Over the next two year, Kennekuk refined his message of peace and began using a sacred chart which showed the path through fire and water to heaven. He told his followers to remain where they were, to avoid quarrels among themselves, abstain from whiskey, and not break non-Indian laws. His followers carried a wooden prayer stick engraved with mystic symbols.
In 1827, Kennekuk met with William Clark in Saint Louis. He told Clark:
“My father, the Great Spirit has placed us all on this earth; he has given to our nation a piece of land. Why do you want to take it away and give us so much trouble?”
As he lay dying of smallpox in 1852, Kennekuk promised to come back to life in three days. He did not fulfill his promise.
The Cherokee peace chief Yonaguska died in 1819 and came back to life 24 hours later. He announced that he had gone to the spirit world where he talked with dead friends and relatives. In the spirit world, the Creator gave him a message to share with the people. As a result of this experience, Yonaguska organized a temperance society and banished whiskey from this people.
In 1820, Seneca leader Cornplanter had a vision in which the Great Spirit told him to have nothing further to do with the Americans or with war. He burned all of his old trophies of war.
In 1849, four Navajo medicine men in New Mexico made the sacred journey to Tohe-ha-glee (Meeting Place of Waters) to consult with the Page of Prophecy. After making the proper offerings, they read the marks in the sand which were the messages from the Holy People. The marks indicated a journey to a distant place. Other marks indicated many burials. This was not a happy message, but one which seems to have foretold the Navajo Long Walk.

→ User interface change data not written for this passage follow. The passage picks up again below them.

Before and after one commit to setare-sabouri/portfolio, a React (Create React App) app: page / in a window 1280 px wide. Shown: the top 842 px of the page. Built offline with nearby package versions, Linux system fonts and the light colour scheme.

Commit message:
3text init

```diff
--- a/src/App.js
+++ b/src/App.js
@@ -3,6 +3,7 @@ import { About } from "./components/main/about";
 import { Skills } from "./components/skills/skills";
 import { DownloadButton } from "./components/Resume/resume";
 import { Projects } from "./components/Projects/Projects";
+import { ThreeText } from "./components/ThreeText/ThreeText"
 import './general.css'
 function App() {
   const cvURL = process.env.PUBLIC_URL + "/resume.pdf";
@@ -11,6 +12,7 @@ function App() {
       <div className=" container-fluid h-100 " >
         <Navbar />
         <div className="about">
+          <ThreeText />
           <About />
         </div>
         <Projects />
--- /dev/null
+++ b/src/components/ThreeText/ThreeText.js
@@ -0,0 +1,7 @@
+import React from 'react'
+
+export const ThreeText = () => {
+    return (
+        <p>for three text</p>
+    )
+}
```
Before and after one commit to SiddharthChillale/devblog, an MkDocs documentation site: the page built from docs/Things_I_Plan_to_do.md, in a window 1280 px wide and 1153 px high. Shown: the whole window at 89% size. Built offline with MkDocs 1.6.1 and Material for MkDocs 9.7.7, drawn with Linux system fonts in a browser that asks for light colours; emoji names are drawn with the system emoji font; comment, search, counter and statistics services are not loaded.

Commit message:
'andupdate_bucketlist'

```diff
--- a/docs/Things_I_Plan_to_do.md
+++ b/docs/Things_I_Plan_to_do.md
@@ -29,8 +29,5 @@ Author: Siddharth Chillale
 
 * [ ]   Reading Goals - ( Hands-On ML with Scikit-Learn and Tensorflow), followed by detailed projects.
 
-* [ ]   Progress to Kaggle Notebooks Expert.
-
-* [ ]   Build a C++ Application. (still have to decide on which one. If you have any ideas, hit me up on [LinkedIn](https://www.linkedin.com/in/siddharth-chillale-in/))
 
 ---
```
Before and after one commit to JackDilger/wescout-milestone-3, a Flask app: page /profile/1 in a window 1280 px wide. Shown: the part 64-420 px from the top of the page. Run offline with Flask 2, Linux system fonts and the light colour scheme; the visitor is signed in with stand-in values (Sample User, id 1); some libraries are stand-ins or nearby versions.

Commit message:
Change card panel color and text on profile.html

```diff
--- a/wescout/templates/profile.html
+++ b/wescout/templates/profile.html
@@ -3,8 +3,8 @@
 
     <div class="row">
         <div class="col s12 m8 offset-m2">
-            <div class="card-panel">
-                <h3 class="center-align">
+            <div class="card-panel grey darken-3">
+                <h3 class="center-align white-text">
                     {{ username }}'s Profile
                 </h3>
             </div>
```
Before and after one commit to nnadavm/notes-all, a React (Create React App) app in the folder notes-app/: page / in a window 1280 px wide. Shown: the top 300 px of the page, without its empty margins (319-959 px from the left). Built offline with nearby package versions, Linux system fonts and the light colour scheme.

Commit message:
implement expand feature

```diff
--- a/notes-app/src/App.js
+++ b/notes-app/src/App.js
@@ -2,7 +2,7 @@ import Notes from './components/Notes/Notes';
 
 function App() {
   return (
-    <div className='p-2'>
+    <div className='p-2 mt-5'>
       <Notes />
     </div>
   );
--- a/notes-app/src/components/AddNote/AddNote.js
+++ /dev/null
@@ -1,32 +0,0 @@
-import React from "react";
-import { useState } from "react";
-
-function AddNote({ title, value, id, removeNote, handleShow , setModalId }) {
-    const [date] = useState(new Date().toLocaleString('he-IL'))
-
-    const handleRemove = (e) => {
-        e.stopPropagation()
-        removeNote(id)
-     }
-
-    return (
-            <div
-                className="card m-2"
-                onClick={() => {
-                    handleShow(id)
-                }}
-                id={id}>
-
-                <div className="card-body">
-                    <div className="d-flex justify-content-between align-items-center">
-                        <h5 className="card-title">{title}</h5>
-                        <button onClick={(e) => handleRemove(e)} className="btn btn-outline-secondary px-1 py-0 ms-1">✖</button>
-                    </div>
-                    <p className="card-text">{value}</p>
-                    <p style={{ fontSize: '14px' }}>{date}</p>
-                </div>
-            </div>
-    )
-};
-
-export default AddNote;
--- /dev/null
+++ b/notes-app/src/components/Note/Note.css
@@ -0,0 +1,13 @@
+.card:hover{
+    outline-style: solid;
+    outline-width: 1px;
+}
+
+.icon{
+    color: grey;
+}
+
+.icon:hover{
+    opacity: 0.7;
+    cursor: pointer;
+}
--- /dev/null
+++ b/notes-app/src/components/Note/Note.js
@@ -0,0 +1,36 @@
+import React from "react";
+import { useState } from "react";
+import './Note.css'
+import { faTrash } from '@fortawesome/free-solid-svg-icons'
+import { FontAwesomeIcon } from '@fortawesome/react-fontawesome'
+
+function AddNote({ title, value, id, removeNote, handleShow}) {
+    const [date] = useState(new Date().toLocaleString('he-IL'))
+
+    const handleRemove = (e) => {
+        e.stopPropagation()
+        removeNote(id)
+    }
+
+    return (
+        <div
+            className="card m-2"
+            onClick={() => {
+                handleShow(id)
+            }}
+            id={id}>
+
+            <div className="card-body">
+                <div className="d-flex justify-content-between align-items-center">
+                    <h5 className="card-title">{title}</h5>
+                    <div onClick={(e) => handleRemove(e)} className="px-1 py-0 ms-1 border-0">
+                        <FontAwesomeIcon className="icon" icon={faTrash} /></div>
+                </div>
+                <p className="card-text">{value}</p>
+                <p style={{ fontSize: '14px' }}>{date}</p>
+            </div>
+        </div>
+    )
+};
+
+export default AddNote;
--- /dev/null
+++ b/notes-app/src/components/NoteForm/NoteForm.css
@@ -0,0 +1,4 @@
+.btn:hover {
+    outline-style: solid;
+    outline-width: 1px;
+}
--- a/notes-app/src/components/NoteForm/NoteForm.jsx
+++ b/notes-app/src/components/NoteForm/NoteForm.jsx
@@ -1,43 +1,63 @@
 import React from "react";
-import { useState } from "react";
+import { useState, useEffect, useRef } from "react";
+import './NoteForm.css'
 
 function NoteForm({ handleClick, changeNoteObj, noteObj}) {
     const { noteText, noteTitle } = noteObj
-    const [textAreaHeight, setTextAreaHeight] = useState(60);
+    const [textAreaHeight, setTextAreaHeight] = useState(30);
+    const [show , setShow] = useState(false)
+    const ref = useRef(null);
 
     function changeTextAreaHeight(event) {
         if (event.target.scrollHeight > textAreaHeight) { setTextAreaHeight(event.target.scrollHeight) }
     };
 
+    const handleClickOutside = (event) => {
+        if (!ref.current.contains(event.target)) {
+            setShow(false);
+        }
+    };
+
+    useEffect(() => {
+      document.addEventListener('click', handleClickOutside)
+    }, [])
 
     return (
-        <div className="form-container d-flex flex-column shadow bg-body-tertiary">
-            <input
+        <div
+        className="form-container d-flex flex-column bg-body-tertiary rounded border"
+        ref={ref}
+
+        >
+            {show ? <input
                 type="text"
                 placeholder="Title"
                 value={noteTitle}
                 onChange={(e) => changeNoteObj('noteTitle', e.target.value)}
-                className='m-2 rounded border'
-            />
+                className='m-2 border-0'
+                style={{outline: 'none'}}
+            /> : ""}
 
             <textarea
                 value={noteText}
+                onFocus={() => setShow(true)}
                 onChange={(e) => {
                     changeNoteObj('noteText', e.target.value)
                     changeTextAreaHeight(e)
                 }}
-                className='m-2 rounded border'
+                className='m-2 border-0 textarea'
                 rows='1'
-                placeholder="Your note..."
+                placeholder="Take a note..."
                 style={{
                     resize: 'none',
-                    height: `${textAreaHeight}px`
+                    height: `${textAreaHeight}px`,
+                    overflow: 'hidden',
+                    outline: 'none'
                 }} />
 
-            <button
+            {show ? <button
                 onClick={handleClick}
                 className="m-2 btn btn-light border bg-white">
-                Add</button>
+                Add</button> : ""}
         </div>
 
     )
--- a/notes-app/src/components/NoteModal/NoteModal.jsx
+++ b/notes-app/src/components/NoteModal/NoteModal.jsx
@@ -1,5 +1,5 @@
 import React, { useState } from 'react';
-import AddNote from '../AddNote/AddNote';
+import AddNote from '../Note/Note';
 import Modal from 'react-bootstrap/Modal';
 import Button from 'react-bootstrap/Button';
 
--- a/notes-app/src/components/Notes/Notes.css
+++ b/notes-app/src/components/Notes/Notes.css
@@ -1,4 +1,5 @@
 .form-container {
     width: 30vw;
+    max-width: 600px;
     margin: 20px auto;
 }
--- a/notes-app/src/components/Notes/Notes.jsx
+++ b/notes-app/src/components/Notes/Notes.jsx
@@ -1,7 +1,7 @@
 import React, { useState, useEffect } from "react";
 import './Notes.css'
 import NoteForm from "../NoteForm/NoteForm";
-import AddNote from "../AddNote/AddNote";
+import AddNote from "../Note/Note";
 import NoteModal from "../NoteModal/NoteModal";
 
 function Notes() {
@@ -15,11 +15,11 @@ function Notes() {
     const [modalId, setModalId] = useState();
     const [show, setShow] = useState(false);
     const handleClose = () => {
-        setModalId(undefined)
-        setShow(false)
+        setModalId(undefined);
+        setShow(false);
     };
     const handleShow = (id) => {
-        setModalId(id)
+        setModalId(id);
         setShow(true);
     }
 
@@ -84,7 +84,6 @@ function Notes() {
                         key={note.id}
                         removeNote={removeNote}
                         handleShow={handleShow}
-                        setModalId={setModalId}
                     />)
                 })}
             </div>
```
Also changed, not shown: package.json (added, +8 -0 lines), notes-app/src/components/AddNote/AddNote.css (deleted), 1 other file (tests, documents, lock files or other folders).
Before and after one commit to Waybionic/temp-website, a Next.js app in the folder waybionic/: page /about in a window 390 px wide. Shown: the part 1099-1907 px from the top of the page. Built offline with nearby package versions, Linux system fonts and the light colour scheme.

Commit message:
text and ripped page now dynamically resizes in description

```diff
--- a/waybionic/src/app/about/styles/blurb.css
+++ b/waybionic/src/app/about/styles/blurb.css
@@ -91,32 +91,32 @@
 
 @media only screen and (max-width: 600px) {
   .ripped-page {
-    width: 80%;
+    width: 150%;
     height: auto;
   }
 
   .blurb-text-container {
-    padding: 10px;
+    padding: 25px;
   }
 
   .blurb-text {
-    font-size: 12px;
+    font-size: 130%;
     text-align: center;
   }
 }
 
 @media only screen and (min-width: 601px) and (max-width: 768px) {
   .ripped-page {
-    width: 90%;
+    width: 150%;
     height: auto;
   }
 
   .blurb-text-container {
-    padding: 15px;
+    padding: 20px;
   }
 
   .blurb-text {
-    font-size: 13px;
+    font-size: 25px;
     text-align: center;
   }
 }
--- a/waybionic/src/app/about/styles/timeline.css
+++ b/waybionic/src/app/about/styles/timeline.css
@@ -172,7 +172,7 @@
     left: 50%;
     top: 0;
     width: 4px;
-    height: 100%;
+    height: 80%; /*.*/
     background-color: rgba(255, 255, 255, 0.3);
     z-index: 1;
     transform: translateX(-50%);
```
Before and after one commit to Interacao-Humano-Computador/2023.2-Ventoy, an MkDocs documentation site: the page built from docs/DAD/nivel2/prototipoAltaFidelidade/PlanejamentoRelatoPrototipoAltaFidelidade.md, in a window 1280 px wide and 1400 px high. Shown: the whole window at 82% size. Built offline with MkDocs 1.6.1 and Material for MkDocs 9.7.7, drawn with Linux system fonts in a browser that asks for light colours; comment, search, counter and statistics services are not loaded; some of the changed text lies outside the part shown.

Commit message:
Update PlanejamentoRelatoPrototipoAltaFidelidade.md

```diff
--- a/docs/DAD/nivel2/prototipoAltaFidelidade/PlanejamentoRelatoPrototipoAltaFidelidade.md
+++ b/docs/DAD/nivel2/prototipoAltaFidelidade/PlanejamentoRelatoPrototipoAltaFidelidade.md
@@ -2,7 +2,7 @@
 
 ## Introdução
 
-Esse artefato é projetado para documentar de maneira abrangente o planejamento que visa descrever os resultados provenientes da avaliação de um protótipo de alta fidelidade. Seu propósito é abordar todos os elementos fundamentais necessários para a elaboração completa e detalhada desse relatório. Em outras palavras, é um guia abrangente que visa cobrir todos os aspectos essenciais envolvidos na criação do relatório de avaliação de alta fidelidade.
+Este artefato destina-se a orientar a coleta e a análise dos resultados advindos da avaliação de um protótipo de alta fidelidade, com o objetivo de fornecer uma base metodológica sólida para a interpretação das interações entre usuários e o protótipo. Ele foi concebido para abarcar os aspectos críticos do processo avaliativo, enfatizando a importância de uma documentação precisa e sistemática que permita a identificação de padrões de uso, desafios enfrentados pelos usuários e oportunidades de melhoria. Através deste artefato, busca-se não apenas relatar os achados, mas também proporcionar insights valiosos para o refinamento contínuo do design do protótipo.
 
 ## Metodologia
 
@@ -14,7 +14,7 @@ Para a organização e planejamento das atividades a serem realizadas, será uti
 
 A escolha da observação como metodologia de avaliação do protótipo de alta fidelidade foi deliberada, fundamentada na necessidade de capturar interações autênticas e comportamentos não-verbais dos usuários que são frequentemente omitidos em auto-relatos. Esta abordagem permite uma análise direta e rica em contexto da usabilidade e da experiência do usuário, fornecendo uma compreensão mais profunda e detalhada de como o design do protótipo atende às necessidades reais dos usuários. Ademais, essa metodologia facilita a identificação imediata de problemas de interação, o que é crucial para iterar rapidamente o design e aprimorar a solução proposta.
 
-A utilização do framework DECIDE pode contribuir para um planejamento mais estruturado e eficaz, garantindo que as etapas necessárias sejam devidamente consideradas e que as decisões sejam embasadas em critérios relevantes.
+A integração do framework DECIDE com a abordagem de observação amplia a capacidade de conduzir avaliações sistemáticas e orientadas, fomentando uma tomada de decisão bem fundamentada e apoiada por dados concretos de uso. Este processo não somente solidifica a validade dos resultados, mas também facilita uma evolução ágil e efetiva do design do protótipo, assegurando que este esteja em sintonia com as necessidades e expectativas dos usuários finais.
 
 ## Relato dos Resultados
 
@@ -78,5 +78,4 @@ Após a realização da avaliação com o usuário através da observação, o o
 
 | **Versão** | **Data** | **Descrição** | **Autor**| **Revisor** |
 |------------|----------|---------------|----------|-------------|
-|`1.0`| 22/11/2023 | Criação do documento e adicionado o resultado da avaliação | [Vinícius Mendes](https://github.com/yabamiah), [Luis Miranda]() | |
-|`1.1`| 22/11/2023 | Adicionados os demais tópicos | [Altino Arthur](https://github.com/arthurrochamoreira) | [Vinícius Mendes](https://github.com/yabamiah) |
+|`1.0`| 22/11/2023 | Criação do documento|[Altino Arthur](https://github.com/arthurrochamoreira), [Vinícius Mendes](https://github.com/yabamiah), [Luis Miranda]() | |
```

In New Mexico, the blind Navajo prophet Bineah-uhtin, a medicine man who saw with his mind, attended a War Chant ceremony in 1849. Here he came into contact with some young Navajo warriors. He told them:
“The day will come when your enemies will drive you out of your homeland, and you will go to a barren country where the corn will not grow and your sheep will eat poison weeds and die. Many of your people will starve, and others will be killed so that only a few will survive, and in all these wide cornfields there will be nothing alive excepting the coyotes and the crows.”
During the second half of the nineteenth century, new Indian prophets continued to appear and they inspired religious movements such as the Indian Shaker Church and the Ghost Dance.